I have never, don't now and do not ever expect to sell photographs. This is simply a hobby for me, so no hidden agenda motivates my posts. I simply try to ensure that technically correct information is found in APUG's archive when readers search it in the future.
Well Simon, as much as I appreciate all you've done for us, Cibachrome is far from being the most stable color process there was. It keeps very
well in the dark, but otherwise, the degree of UV exposure becomes the primary factor. And I've printed and displayed a darn lot of Cibas.
True pigment prints (not inkjets, which are complicated blends of pigments and dyes and what-if papers) could potentially hold the record,
but also come with a whole other set of what-if variables, and are not a mass-reproducible process. I give credit to Wilhelm for really pushing
the topic of archival properties forward, but there are all kinds of presumptions and flaws inherent to his methodology, which others have
attempted to refine. But the bottom line is, there is simply no substitute for time and seeing how actual prints perform under real-world circumstances. Torturing prints in accelerated aging environments and then attempting to extrapolate the results can be misleading. Wilhelm
did some of both, of course, that is, he evaluated existing older print media as well as tried to develop testing methods for new ones. I've
seen comparable things done with industrial pigments over the years, with equally mixed results. But I don't know how Peter Lik could get
involved in this subject. The faster his fluorescent Fauxtoshop vomit fades, the better.
As you correctly state.....no substitute for time !
Simon. ILFORD Photo / HARMAN technology Limited :
Sponsored Ad. (Subscribers to APUG have the option to remove this ad.)
But it will be a sad day when my last box of Ciba is gone. It will remain frozen for awhile. I'm too busy right now luxuriating in the lovely qualities
of the new MG Cooltone.
And how long do you expect it to last frozen? I haven't had good luck beyond several years.
Nice work. You have a very talented computer.
Don't know. But it was quite fresh when I froze it, and not off some dealer shelf. There are a number of folks who have invested heavily in the
last runs of Ciba and are taking a far bigger gamble than I did. It was simply an ordinary extra box in the freezer. ... my old custom for up to
20x24, at least. Then I figured I better start concentrating on RA4 because I was very skeptical that Ciba would be around much longer....
Next thing, no more Ciba. I wasn't about to buy an even bigger freezer for a lost cause. My gamble was on steady incremental improvements
in color neg film, the survival of Kodak in this respect, and even on incremental improvements in Fuji print materials as a possible replacement
to Ciba.

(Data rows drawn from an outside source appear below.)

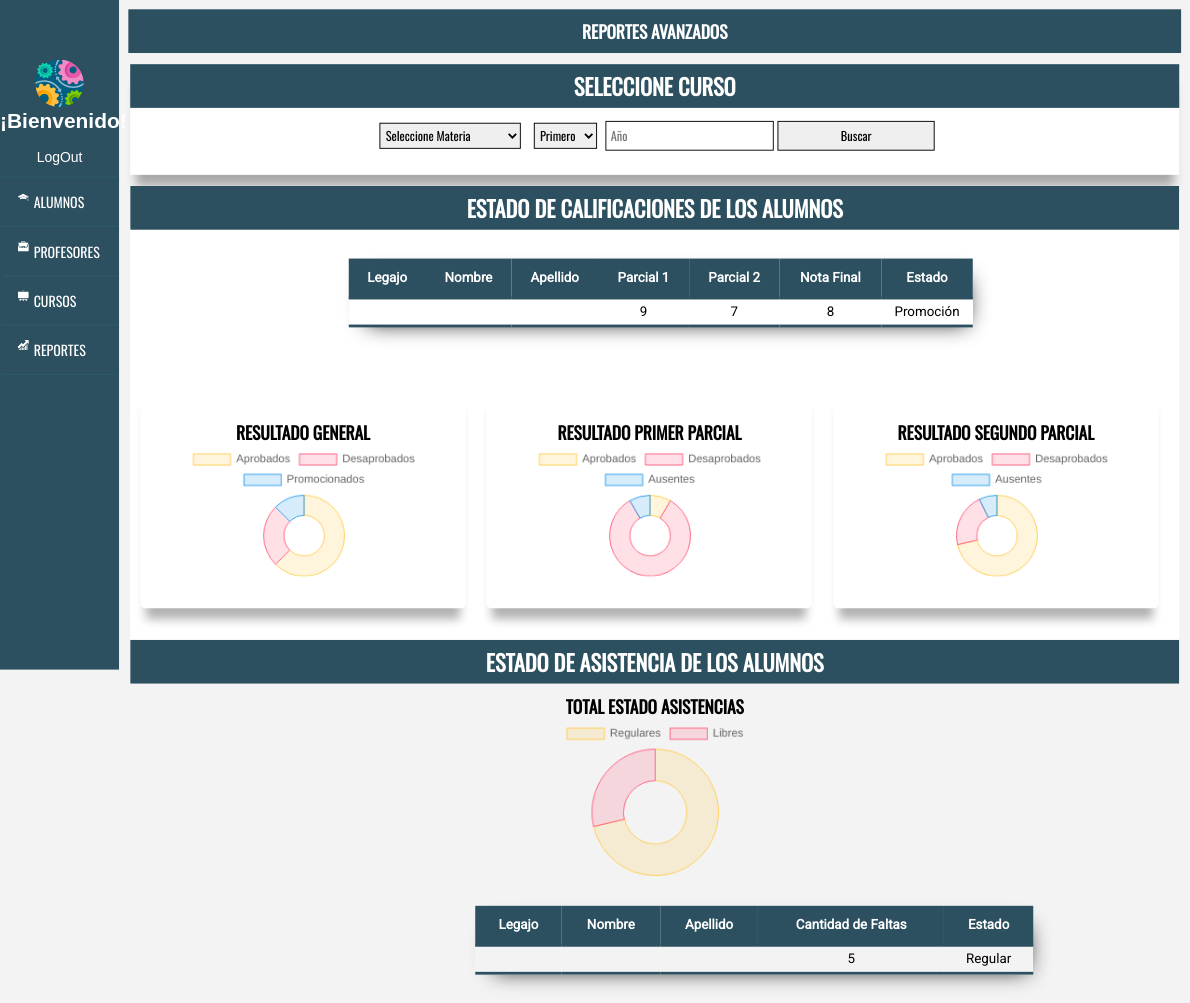
Repository: AlejandraBarrachina23/TPIntegrador_Barrachina_Java
Page: http://localhost/Alejandra_Barrachina_TP_Integrador1/reportes-avanzados.jsp
An editor plug-in stored every save of this project. The page is shown before and after the next save, followed by the edit.
The browser window is 1280 px wide. The pictures show the whole page, at 93% of full size.
Some web fonts or font styles are not loaded; a fallback is used. Some web libraries are served in a nearby version. The page is served by Tomcat 9. Nobody is signed in. The application's start-up code is not run. Other server files are loaded and not shown. The database holds what the project's SQL file puts in it.

Above is the page before, as saved 2019-12-13 03:51:15.

### Alejandra_Barrachina_TP_Integrador1/WebContent/reportes-avanzados.jsp
<%@ page language="java" contentType="text/html; charset=ISO-8859-1"
    pageEncoding="ISO-8859-1"%>
    <%@page import="Dominio.Alumno"%>
    <%@page import="Dominio.Materia"%>
    <%@page import="Negocio.MateriaNegocio"%>
    <%@page import="java.util.ArrayList"%>
<!DOCTYPE html>
<html>
<head>
<meta charset="ISO-8859-1">
<title>Sistema Universitarios</title>
<link href="estilos.css" type="text/css" rel=stylesheet>
<link href="https://fonts.googleapis.com/css?family=Oswald&display=swap" rel="stylesheet">
<link href="https://fonts.googleapis.com/css?family=Open+Sans:400,600&display=swap" rel="stylesheet">
<link href="https://fonts.googleapis.com/css?family=Roboto&display=swap" rel="stylesheet">
<link href="https://fonts.googleapis.com/css?family=Francois+One&display=swap" rel="stylesheet">
<link href="jquery.dataTables.min.css" type="text/css" rel=sytlesheet>
<script src="https://cdnjs.cloudflare.com/ajax/libs/Chart.js/2.8.0/Chart.js"></script>
<script src="jquery-3.4.1.min.js"></script>
<script src="jquery.dataTables.min.js"></script>

</head>
<body>

<nav>
<div id="user">
		<a href="index.jsp"><img id="icon-usuario" src="iconos/usuario-admin.svg" alt="imagen-usuario"></a>
		<h2>¡Bienvenido!</h2>
		<p>${usuario.usuario}</p>
		<a href="serveletUsuario">LogOut</a>
	</div>
<jsp:include page="menu-administrador.html"></jsp:include>
</nav>

<section class="section-principal">
	<div class="encabezados">
		<h3>REPORTES AVANZADOS</h3>
	</div>
	<div id="form-reportes-avanzados">
			<div class="busqueda-califaciones">
				<h2>SELECCIONE CURSO</h2>
				<select name="cboxMaterias" id="cboxMaterias" required>
					<option disabled selected>Seleccione Materia</option>
					<%
							MateriaNegocio Materias = new MateriaNegocio();
							for(Materia unaMateria : Materias.ListadoMaterias()){%>
							<option class="opciones" value="<%=unaMateria.getIdMateria()%>"><%= unaMateria.getNombre()%></option><%}%>
				</select>
				<select>
					<option value="Primero">Primero</option>
					<option value="Segundo">Segundo</option>
				</select>
				<input type="number" placeholder="Año" max=2030 min=2000>
				<input type="button" value="Buscar">
			</div>
			<div class="resultado-busqueda">
			<h2 class="titulos">ESTADO DE CALIFICACIONES DE LOS ALUMNOS</h2>
				<div class="tabla-resultado-busqueda">
					<table class="content-table" id="table_id">
						<thead>
							<tr>
								<th>Legajo</th>
								<th>Nombre</th>
								<th>Apellido</th>
								<th>Parcial 1</th>
								<th>Parcial 2</th>
								<th>Nota Final</th>
								<th>Estado</th>
							</tr>
						</thead>
						<tbody>
							<tr>
								  <td></td>
								  <td></td>
								  <td></td>
								  <td>9</td>
								  <td>7</td>
								  <td>8</td>
								  <td>Promoción</td>
							</tr>
						</tbody>
					</table>
				</div>
				<div class="graficos-resultado-busqueda">
					<div class="form-reportes-graficos">
						<h3>RESULTADO GENERAL</h3>
						<canvas id="estado-alumnos"></canvas>
					</div>
					<div class="form-reportes-graficos">
						<h3>RESULTADO PRIMER PARCIAL</h3>
						<canvas id="notas-primer-parcial"></canvas>
					</div>
					<div class="form-reportes-graficos">
						<h3>RESULTADO SEGUNDO PARCIAL</h3>
						<canvas id="notas-segundo-parcial"></canvas>
					</div>
				</div>
			</div>
			<div class="resultado-busqueda-asistencias">
			<h2 class="titulos">ESTADO DE ASISTENCIA DE LOS ALUMNOS</h2>
				<div class="graficos-resultado-busqueda">
					<div class="form-reportes-graficos-asistencias">
						<h3>TOTAL ESTADO ASISTENCIAS</h3>
						<canvas id="estado-asistencias"></canvas>
					</div>
				</div>
					<div class="tabla-resultado-busqueda">
					<table class="content-table">
						<thead>
							<tr>
								<th>Legajo</th>
								<th>Nombre</th>
								<th>Apellido</th>
								<th>Cantidad de Faltas</th>
								<th>Estado</th>
							</tr>
						</thead>
						<tbody>
							<tr>
								  <td></td>
								  <td></td>
								  <td></td>
								  <td>5</td>
								  <td>Regular</td>
							</tr>
						</tbody>
					</table>
				</div>
			</div>
	</div>
</section>
<script>
var ctx = document.getElementById('estado-alumnos').getContext('2d');
var myChart = new Chart(ctx, {
    type: 'doughnut',
    data: {
        labels: ['Aprobados','Desaprobados', 'Promocionados'],
        datasets: [

        	{
	        	label:"Alumnos",
	            data: [5, 2, 1],
	            fill: false,
	            borderWidth: 1,
	            backgroundColor: [
	                'rgba(255, 206, 86, 0.2)',
	                'rgba(255, 99, 132, 0.2)',
	                'rgba(54, 162, 235, 0.2)'
	            ],
	            borderColor: [

	            	'rgba(255, 206, 86, 1)',
	            	'rgba(255, 99, 132, 1)',
	                'rgba(54, 162, 235, 1)'

	            ]
        	}

        ]
    }
});

var ctx = document.getElementById('notas-segundo-parcial').getContext('2d');
var myChart = new Chart(ctx, {
    type: 'doughnut',
    data: {
        labels: ['Aprobados','Desaprobados', 'Ausentes'],
        datasets: [

        	{
	        	label:"Alumnos",
	            data: [10, 3, 1],
	            fill: false,
	            borderWidth: 1,
	            backgroundColor: [
	                'rgba(255, 206, 86, 0.2)',
	                'rgba(255, 99, 132, 0.2)',
	                'rgba(54, 162, 235, 0.2)'
	            ],
	            borderColor: [

	            	'rgba(255, 206, 86, 1)',
	            	'rgba(255, 99, 132, 1)',
	                'rgba(54, 162, 235, 1)'

	            ]
        	}

        ]
    }
});

var ctx = document.getElementById('notas-primer-parcial').getContext('2d');
var myChart = new Chart(ctx, {
    type: 'doughnut',
    data: {
        labels: ['Aprobados','Desaprobados', 'Ausentes'],
        datasets: [

        	{
	        	label:"Alumnos",
	            data: [1, 10, 1],
	            fill: false,
	            borderWidth: 1,
	            backgroundColor: [
	                'rgba(255, 206, 86, 0.2)',
	                'rgba(255, 99, 132, 0.2)',
	                'rgba(54, 162, 235, 0.2)'
	            ],
	            borderColor: [

	            	'rgba(255, 206, 86, 1)',
	            	'rgba(255, 99, 132, 1)',
	                'rgba(54, 162, 235, 1)'

	            ]
        	}

        ]
    }
});

var ctx = document.getElementById('estado-asistencias').getContext('2d');
var myChart = new Chart(ctx, {
    type: 'doughnut',
    data: {
        labels: ['Regulares','Libres'],
        datasets: [

        	{
	        	label:"Alumnos",
	            data: [5, 2],
	            fill: false,
	            borderWidth: 1,
	            backgroundColor: [
	                'rgba(255, 206, 86, 0.2)',
	                'rgba(255, 99, 132, 0.2)'
	            ],
	            borderColor: [

	            	'rgba(255, 206, 86, 1)',
	            	'rgba(255, 99, 132, 1)'

	            ]
        	}

        ]
    }
});

</script>
</body>
</html>

### Alejandra_Barrachina_TP_Integrador1/WebContent/menu-administrador.html


<style>
@import url('https://fonts.googleapis.com/css?family=Francois+One&display=swap');
</style>

	<ul>
		<a href="alumnos.jsp"><li><img class="icon" alt="cursos" src="iconos/estudiantes.svg">ALUMNOS</li></a>
		<a href="profesores.jsp"><li><img class="icon" alt="cursos" src="iconos/profesores.svg">PROFESORES</li></a>
		<a href="cursos.jsp"><li><img class="icon" alt="profesores" src="iconos/cursos.svg">CURSOS</li></a>
		<a href="reportes.jsp"><li><img class="icon" alt="cursos" src="iconos/reportes.svg">REPORTES</li></a>
	</ul>

### Alejandra_Barrachina_TP_Integrador1/src/Negocio/INegocioMateria.java
package Negocio;
import java.sql.SQLException;
import java.util.ArrayList;
import Dominio.Materia;

public interface INegocioMateria {

	public ArrayList<Materia> ListadoMaterias() throws SQLException;


}

### Alejandra_Barrachina_TP_Integrador1/src/Negocio/MateriaNegocio.java
package Negocio;
import java.sql.SQLException;
import java.util.ArrayList;
import DAO.MateriaDAO;
import Dominio.Materia;

public class MateriaNegocio implements INegocioMateria {

	private MateriaDAO unaMateriaDAO = new MateriaDAO();

	public ArrayList<Materia> ListadoMaterias() throws SQLException{

		return unaMateriaDAO.ListadoMateria();

	}

}

### Alejandra_Barrachina_TP_Integrador1/src/DAO/MateriaDAO.java
package DAO;
import java.sql.ResultSet;
import java.sql.SQLException;
import java.sql.Statement;
import java.util.ArrayList;
import Dominio.Materia;

public class MateriaDAO {

	private ConexionDB nuevaConexion;

	public ArrayList<Materia> ListadoMateria() throws SQLException{

		ArrayList<Materia> ListadoMaterias = new ArrayList<Materia>();
		nuevaConexion = new ConexionDB();
		nuevaConexion.Open();

		try {

			ResultSet TablaResultados= nuevaConexion.query("SELECT * FROM Materia;");

			while(TablaResultados.next()) {

				Materia unaMateria = new Materia();
				unaMateria.setIdMateria(TablaResultados.getInt("IdMateria"));
				unaMateria.setNombre(TablaResultados.getString("Nombre"));
				ListadoMaterias.add(unaMateria);

			}
		}
	catch (Exception e) {

			e.printStackTrace();
			System.out.print("No cargo "+ e);
		}

		finally {
			nuevaConexion.close();
		}

		return ListadoMaterias;
	}


}

### Alejandra_Barrachina_TP_Integrador1/src/DAO/ConexionDB.java
package DAO;
import java.sql.Statement;
import java.sql.Connection;
import java.sql.DriverManager;
import java.sql.ResultSet;
import java.sql.SQLException;

public class ConexionDB {

	private String host = "jdbc:mysql://localhost:3306/";
	private String user = "root";
	private String pass = "admin";
	private String dbName = "SistemaUniversitario?useUnicode=true&useJDBCCompliantTimezoneShift=true&useLegacyDatetimeCode=false&serverTimezone=UTC";

	protected Connection connection;

	public Connection Open()
	{
		try
		{
			Class.forName("com.mysql.jdbc.Driver");
			this.connection = DriverManager.getConnection(host+dbName, user, pass);
		}
		catch(Exception e)
		{
			e.printStackTrace();
		}
		return this.connection;
	}

	public ResultSet query(String query)
	{
		Statement st;
		ResultSet rs=null;
		try
		{
			st= connection.createStatement();
			rs= st.executeQuery(query);
		}
		catch(SQLException e)
		{
			e.printStackTrace();
		}
		return rs;
	}

	public boolean execute(String query)
	{
		Statement st;
		boolean save = true;
		try {
			st = connection.createStatement();
		    st.executeUpdate(query);
		}
		catch(SQLException e)
		{
			save = false;
			e.printStackTrace();
		}
		return save;
	}

	public boolean close()
	{
		boolean ok=true;
		try {
			connection.close();
		}
		catch(Exception e)
		{
			ok= false;
			e.printStackTrace();
		}
		return ok;
	}


}

### Alejandra_Barrachina_TP_Integrador1/src/Dominio/Materia.java
package Dominio;

public class Materia {

	private int IdMateria;
	private String Nombre;

	public int getIdMateria() {
		return IdMateria;
	}
	public void setIdMateria(int idMateria) {
		IdMateria = idMateria;
	}
	public String getNombre() {
		return Nombre;
	}
	public void setNombre(String nombre) {
		Nombre = nombre;
	}

}

### Alejandra_Barrachina_TP_Integrador1/build/classes/backupDB.sql (the tables this page reads)
CREATE TABLE `materia` (
  `IdMateria` int(5) NOT NULL AUTO_INCREMENT,
  `Nombre` varchar(50) NOT NULL,
  PRIMARY KEY (`IdMateria`)
) ENGINE=InnoDB AUTO_INCREMENT=22 DEFAULT CHARSET=utf8mb4 COLLATE=utf8mb4_0900_ai_ci;

INSERT INTO `materia` VALUES (1,'Programacion 1'),(2,'SPD'),(3,'Matematica'),(4,'Ingles'),(5,'Laboratorio 1'),(6,'Programacion 2'),(7,'ARSO'),(8,'Estadistica'),(9,'Ingles 2'),(10,'Laboratorio 2'),(11,'Metodologia Investigacion'),(12,'Programacion 3'),(13,'Contabilidad'),(14,'Organizacion Empresarial'),(15,'Elementos'),(16,'Laboratorio 3'),(17,'Metodologia Sistemas'),(18,'Base de Datos'),(19,'Legislacion'),(20,'Laboratorio 4'),(21,'Practica Profesional');

Loaded but not shown: Alejandra_Barrachina_TP_Integrador1/WebContent/jquery-3.4.1.min.js (library); Alejandra_Barrachina_TP_Integrador1/WebContent/jquery.dataTables.min.js (library); Alejandra_Barrachina_TP_Integrador1/WebContent/iconos/usuario-admin.svg (1 lines, source omitted); Alejandra_Barrachina_TP_Integrador1/WebContent/iconos/reportes.svg (10 lines, source omitted); Alejandra_Barrachina_TP_Integrador1/WebContent/iconos/cursos.svg (6 lines, source omitted); Alejandra_Barrachina_TP_Integrador1/WebContent/iconos/estudiantes.svg (7 lines, source omitted); Alejandra_Barrachina_TP_Integrador1/WebContent/iconos/profesores.svg (2 lines, source omitted); Alejandra_Barrachina_TP_Integrador1/WebContent/estilos.css (1336 lines, source omitted)

After the next save:
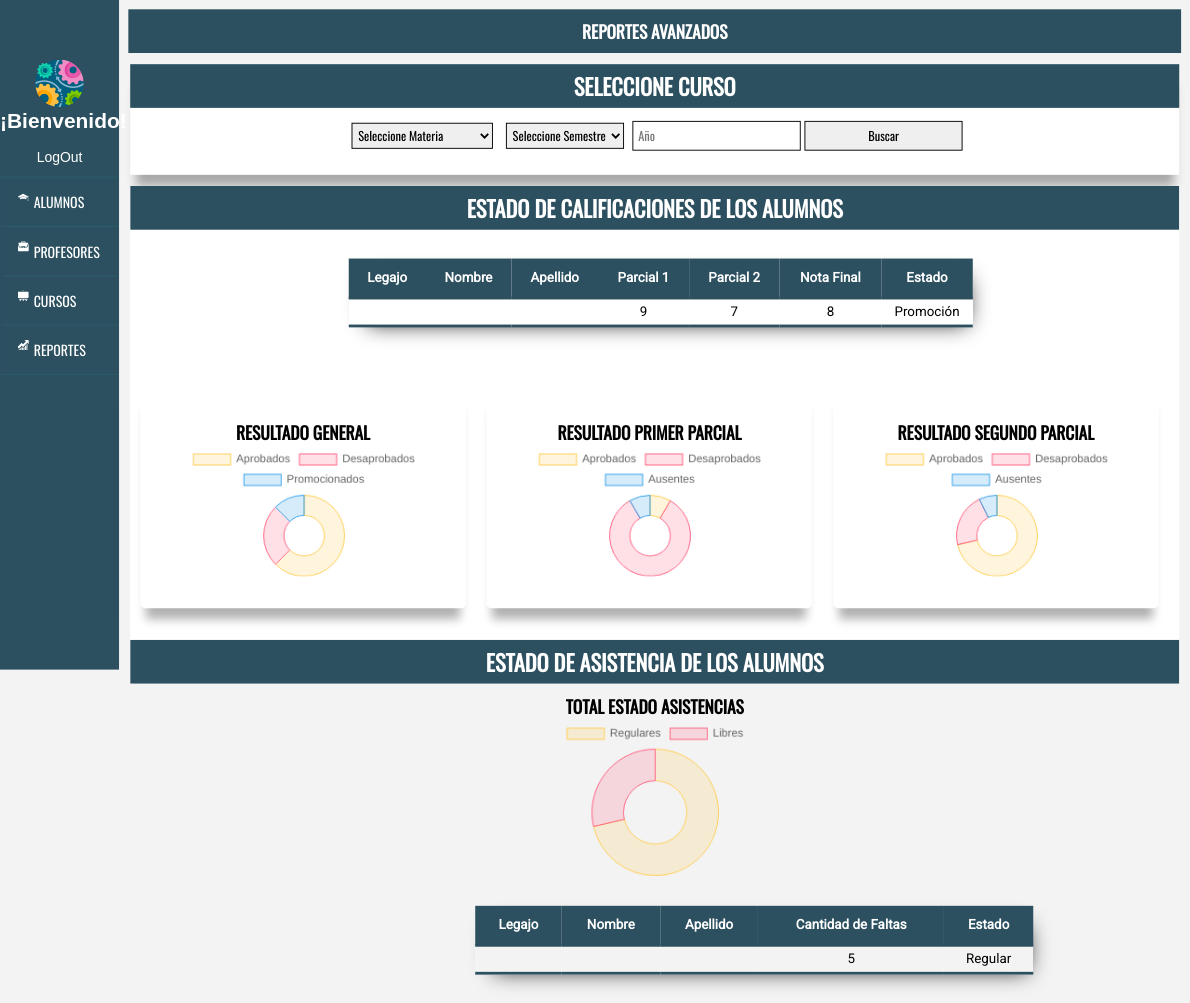
Saved 35 s later.
--- a/Alejandra_Barrachina_TP_Integrador1/WebContent/reportes-avanzados.jsp
+++ b/Alejandra_Barrachina_TP_Integrador1/WebContent/reportes-avanzados.jsp
@@ -47,6 +47,7 @@
 							<option class="opciones" value="<%=unaMateria.getIdMateria()%>"><%= unaMateria.getNombre()%></option><%}%>
 				</select>
 				<select>
+					<option disabled selected>Seleccione Semestre</option>
 					<option value="Primero">Primero</option>
 					<option value="Segundo">Segundo</option>
 				</select>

I was correct on all counts, and in the meantime went thru the roughest stages of the learning curve. Doing commercial quality RA4
prints is quite easy, but getting up to the level of my Ciba work was the challenge. The hardest thing about color negs is that you can't just
slap em on a lightbox and see what you've got - you can scan and review em that way, but really, to understand how the nuances are going
to print, and what is necessary to fine-tune the image, ya just gotta print em! ... still, it's a way faster and cheaper process than Ciba ever